Visual cues may also be sufficient for predator avoidance behavior within the arena with a central cage. To test this hypothesis, we used mock plastic spiders located centrally. Several early studies on predator detection have shown the ability of vertebrates to display emotional affects to representations of predators [39–41]. The mock spiders that we used were black, had a spider’s general shape (head, abdomen and eight legs, S3 Movie), were somewhat larger than the pantropical jumping spider, but lacked odors, sounds, or other specific signaling behaviors associated with these spiders (e.g., seismic stomps ). Wild type Canton-S flies significantly avoided this caged mock spider in the circular open field arena (Fig 4A; U = 5793.5, N = 96, P = 0.002).
The avoidance of the artificial predator is measured as the mean % time spent in the middle zone adjacent to the central cage. (a) The presence of an immobile mock-spider in the central cage significantly reduced the % time in the middle zone. (b) Canton-S flies are placed in the arena with either a centrally located mock-spider or a blackened stir bar. The avoidance of the middle zone by Canton-S is then measured with these objects immobile (still) or rotating (mobile). The movement of the mock spider and the stir bar generate a significantly greater avoidance of the middle zone than the still objects. The avoidance of the moving mock spider is even greater than the moving stir bar. (c) The blind norpA7 mutants do not avoid the moving mock spider, suggesting a visual detection of the moving mock-spider is required for this avoidance response. The middle point of each box plot represents the median, while upper and lower box display the 3rd and 2nd quartile respectively. The whiskers show the 90% confidence intervals. Groups with different letters situated above the column are significantly different from each other.

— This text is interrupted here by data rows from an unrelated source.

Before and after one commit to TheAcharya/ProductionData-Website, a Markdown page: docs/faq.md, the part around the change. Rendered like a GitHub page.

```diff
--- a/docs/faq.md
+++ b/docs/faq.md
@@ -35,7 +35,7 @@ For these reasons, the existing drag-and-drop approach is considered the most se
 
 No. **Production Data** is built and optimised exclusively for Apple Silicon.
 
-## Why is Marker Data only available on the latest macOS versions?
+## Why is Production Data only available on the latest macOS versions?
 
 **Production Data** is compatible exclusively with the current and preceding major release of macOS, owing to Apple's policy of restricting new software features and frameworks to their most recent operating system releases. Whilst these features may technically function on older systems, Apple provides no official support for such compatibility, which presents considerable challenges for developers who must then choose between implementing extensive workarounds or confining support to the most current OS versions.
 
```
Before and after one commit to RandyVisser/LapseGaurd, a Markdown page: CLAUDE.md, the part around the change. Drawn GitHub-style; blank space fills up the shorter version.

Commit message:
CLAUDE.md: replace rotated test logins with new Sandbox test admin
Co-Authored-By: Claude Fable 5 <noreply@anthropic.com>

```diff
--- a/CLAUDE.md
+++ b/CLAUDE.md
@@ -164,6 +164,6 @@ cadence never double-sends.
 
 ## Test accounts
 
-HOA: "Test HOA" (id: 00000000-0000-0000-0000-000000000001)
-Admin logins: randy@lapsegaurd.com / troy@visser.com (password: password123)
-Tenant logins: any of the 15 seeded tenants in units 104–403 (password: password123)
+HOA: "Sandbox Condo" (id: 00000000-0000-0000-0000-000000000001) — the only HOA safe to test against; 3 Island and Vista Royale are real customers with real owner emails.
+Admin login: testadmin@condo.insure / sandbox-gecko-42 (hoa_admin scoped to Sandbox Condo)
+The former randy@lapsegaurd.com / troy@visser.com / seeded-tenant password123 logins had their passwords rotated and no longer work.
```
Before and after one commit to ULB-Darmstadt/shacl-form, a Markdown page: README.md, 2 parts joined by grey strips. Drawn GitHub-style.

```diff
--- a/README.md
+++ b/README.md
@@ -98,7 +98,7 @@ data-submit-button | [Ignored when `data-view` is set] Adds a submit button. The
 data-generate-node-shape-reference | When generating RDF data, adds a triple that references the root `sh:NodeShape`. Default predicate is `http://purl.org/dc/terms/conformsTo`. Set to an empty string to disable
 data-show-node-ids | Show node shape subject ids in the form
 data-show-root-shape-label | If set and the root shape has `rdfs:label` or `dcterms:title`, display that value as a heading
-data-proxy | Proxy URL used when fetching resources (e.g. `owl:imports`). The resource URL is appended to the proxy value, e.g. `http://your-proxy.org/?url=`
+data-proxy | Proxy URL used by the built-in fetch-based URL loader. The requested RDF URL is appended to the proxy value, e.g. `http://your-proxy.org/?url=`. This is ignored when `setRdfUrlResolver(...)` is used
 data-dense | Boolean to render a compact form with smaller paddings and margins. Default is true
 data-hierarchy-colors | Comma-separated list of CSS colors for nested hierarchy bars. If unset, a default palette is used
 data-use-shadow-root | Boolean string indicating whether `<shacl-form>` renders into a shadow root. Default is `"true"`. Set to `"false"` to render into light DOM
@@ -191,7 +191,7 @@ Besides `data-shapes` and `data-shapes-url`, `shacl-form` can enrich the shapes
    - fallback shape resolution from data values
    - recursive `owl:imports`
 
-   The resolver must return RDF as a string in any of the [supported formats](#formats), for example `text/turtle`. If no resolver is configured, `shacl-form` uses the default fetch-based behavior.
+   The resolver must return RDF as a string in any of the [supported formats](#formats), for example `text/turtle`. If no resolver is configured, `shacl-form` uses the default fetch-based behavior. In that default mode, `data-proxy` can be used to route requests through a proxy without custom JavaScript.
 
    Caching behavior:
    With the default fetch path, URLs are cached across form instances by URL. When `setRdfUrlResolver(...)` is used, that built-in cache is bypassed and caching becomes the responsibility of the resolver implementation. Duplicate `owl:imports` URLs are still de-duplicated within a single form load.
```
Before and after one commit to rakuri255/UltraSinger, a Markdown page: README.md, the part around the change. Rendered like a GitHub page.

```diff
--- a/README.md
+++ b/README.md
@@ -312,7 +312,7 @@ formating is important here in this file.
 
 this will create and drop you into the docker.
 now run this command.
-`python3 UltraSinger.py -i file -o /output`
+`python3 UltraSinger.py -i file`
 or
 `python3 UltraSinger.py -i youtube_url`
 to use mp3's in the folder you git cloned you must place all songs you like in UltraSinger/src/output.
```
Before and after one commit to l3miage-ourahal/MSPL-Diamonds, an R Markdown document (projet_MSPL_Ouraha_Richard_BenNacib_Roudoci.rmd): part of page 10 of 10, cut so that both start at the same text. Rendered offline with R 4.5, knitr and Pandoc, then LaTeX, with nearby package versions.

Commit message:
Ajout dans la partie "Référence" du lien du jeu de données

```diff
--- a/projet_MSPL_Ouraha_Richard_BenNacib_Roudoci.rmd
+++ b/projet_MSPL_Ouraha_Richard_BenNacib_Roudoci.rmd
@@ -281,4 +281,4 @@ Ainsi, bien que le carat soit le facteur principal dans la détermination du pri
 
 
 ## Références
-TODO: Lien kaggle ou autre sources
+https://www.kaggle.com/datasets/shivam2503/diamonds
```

Drosophila strongly attend looming stimuli , and hence it was possible that movement may induce looming and make the mock spider even more aversive. To test this prediction, we added a stir bar to the mock spider’s abdomen and used a stir plate to induce an asymmetric spinning movement to test if this increased the avoidance response (Fig 4B; S3 Movie). In this experiment, a black stir bar (3 cm in length) was also used as a control for general movement effects of the spider and the seismic activity of the stir plate. We found that there were significant differences between the four groups in this experiment (H3 = 33.62, P < 0.0001). Canton-S flies spent significantly less time adjacent to the cage when the mock spider was moving compared to when the mock spider was motionless (Fig 4B; W = 5.498, N = 32, P = 0.001). In fact, Canton-S flies hardly approached the cage at all when the mock spider was spinning. The moving stir bar also generated a decreased time spent in the middle zone compared to the motionless stir bar (W = 4.140, N = 32, P = 0.018), however the moving spider also induced a significantly greater avoidance response compared to the moving stir bar (W = 4.3985, N = 32, P = 0.010). These results indicate that the moving mock spider and the moving stir bar are sufficient to generate a robust avoidance response in the open field arena, and that features of the mock spider’s movement generate an even greater avoidance response than the moving stir bar.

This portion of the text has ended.